### TASK TO CARRY OUT
From the data that follows, report how many lines hold the string "notebook", giving only the number.
** Opening PROVIDED RECORDS block **
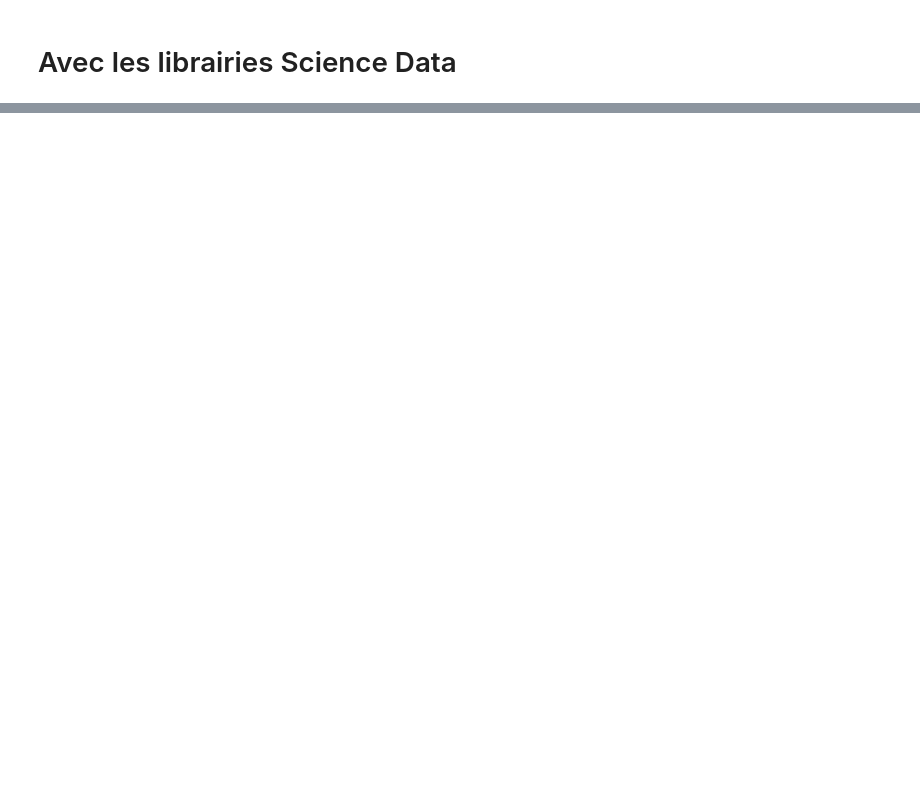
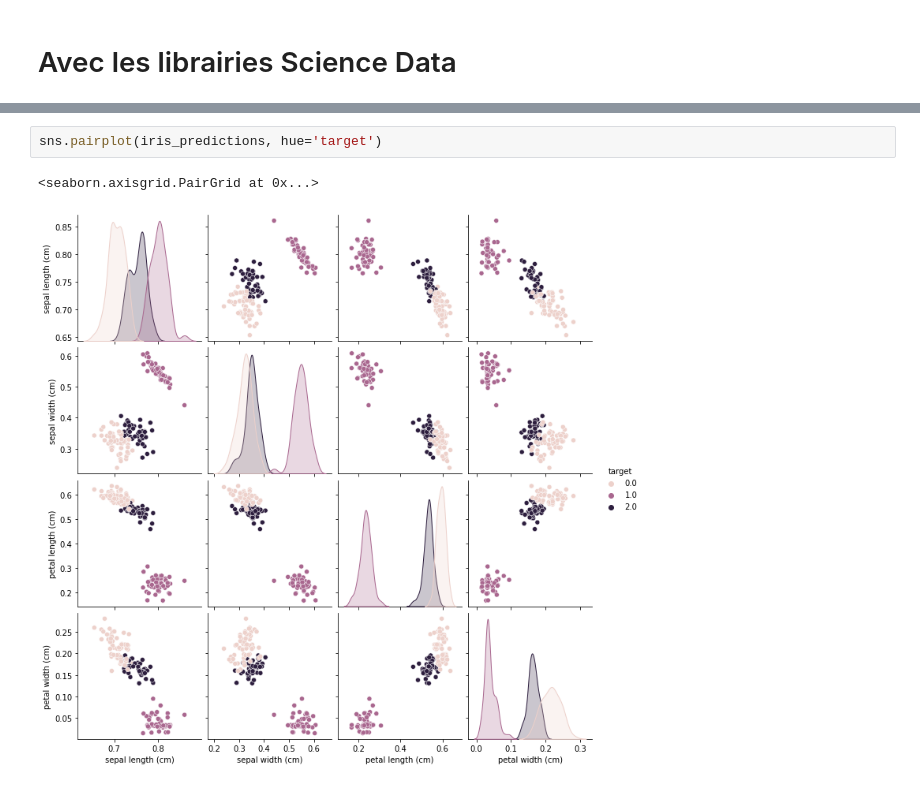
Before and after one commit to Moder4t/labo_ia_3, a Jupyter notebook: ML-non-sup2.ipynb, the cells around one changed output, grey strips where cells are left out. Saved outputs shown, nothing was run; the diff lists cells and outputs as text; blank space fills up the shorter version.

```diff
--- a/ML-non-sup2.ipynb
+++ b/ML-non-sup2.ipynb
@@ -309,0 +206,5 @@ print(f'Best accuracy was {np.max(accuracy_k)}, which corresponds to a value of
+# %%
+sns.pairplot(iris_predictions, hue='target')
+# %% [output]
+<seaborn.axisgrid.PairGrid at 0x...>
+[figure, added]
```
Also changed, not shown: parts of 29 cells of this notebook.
** Closing PROVIDED RECORDS block **
### SOLUTION TO THIS TASK
2